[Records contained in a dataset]
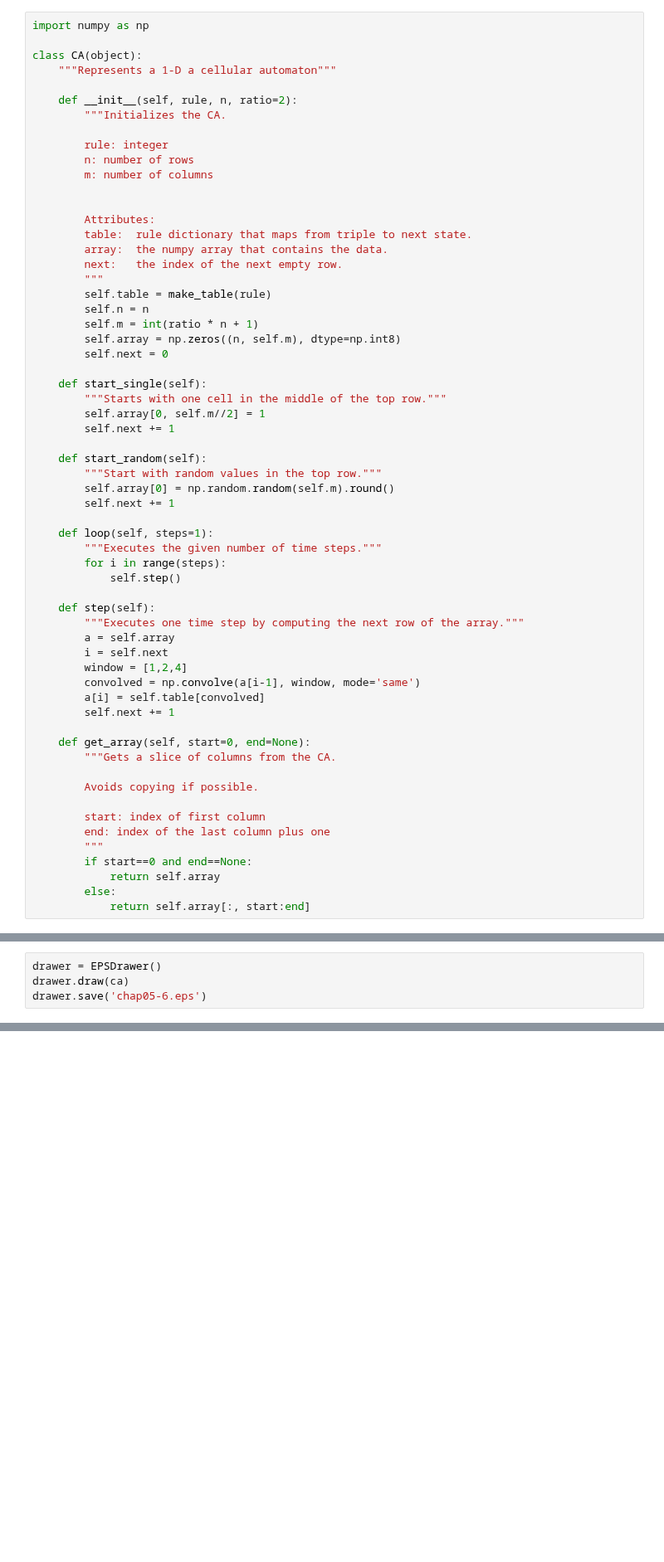
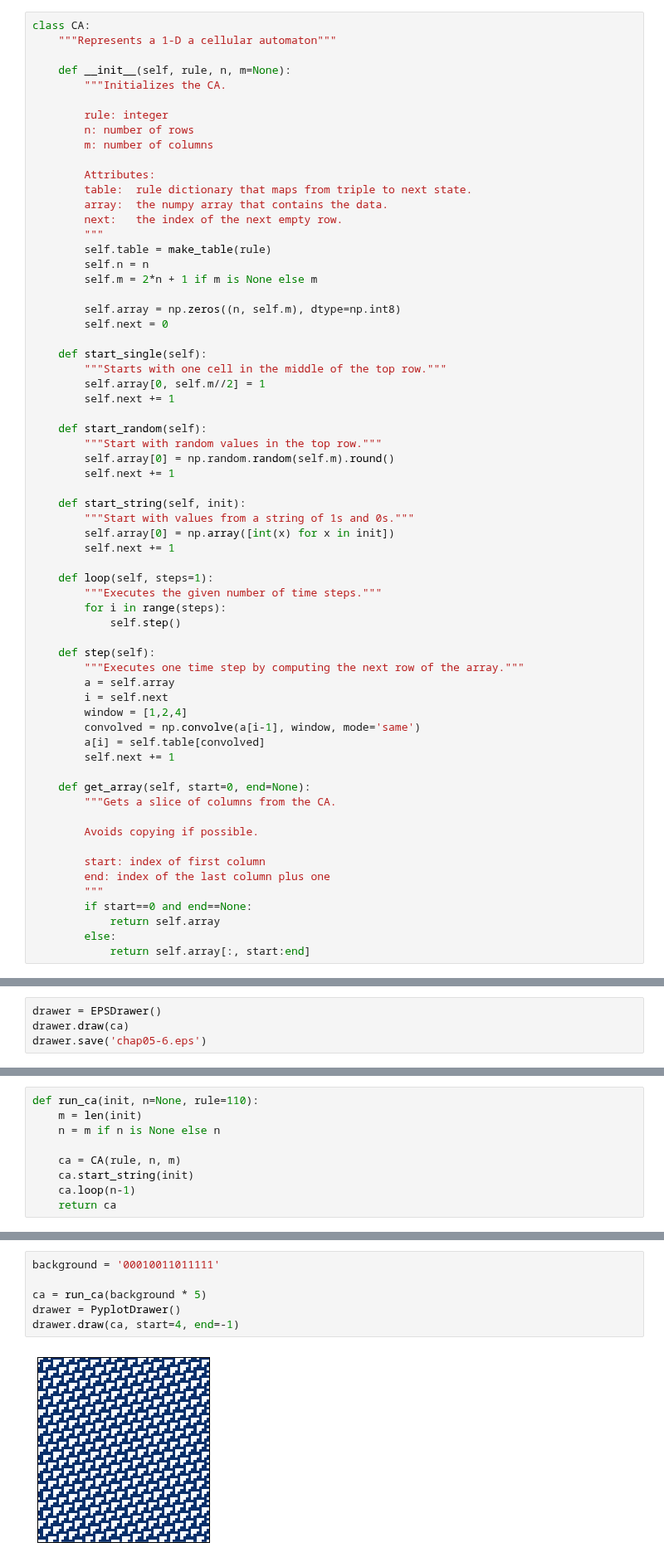
Before and after one commit to AllenDowney/ThinkComplexity2, a Jupyter notebook: code/chap05.ipynb, the cells around one changed output, grey strips where cells are left out. Shown at 83% size. Drawn from its saved outputs; the diff is of its cells as text; blank space fills up the shorter version.

```diff
--- a/code/chap05.ipynb
+++ b/code/chap05.ipynb
@@ -186,16 +249,13 @@ plot_ca(array)
 # %%
-import numpy as np
-
-class CA(object):
+class CA:
     """Represents a 1-D a cellular automaton"""
 
-    def __init__(self, rule, n, ratio=2):
+    def __init__(self, rule, n, m=None):
         """Initializes the CA.
 
         rule: integer
         n: number of rows
         m: number of columns
-
 
         Attributes:
         table:  rule dictionary that maps from triple to next state.
@@ -204,7 +264,8 @@ class CA(object):
         """
         self.table = make_table(rule)
         self.n = n
-        self.m = int(ratio * n + 1)
+        self.m = 2*n + 1 if m is None else m
+
         self.array = np.zeros((n, self.m), dtype=np.int8)
         self.next = 0
 
@@ -216,6 +277,11 @@ class CA(object):
     def start_random(self):
         """Start with random values in the top row."""
         self.array[0] = np.random.random(self.m).round()
+        self.next += 1
+
+    def start_string(self, init):
+        """Start with values from a string of 1s and 0s."""
+        self.array[0] = np.array([int(x) for x in init])
         self.next += 1
 
     def loop(self, steps=1):
@@ -437,0 +545,9 @@ drawer.save('chap05-6.eps')
+# %%
+def run_ca(init, n=None, rule=110):
+    m = len(init)
+    n = m if n is None else n
+
+    ca = CA(rule, n, m)
+    ca.start_string(init)
+    ca.loop(n-1)
+    return ca
@@ -437,0 +556,8 @@ drawer.save('chap05-6.eps')
+# %%
+background = '00010011011111'
+
+ca = run_ca(background * 5)
+drawer = PyplotDrawer()
+drawer.draw(ca, start=4, end=-1)
+# %% [output]
+[figure, added]
```
Also changed, not shown: parts of 76 cells of this notebook.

▸ REQUIRED WORK: Where a line of the data above includes "rule", copy that line.

▸ ANSWER SPACE:
-    def __init__(self, rule, n, ratio=2):
+    def __init__(self, rule, n, m=None):
         rule: integer
         table:  rule dictionary that maps from triple to next state.
         self.table = make_table(rule)
+def run_ca(init, n=None, rule=110):
+    ca = CA(rule, n, m)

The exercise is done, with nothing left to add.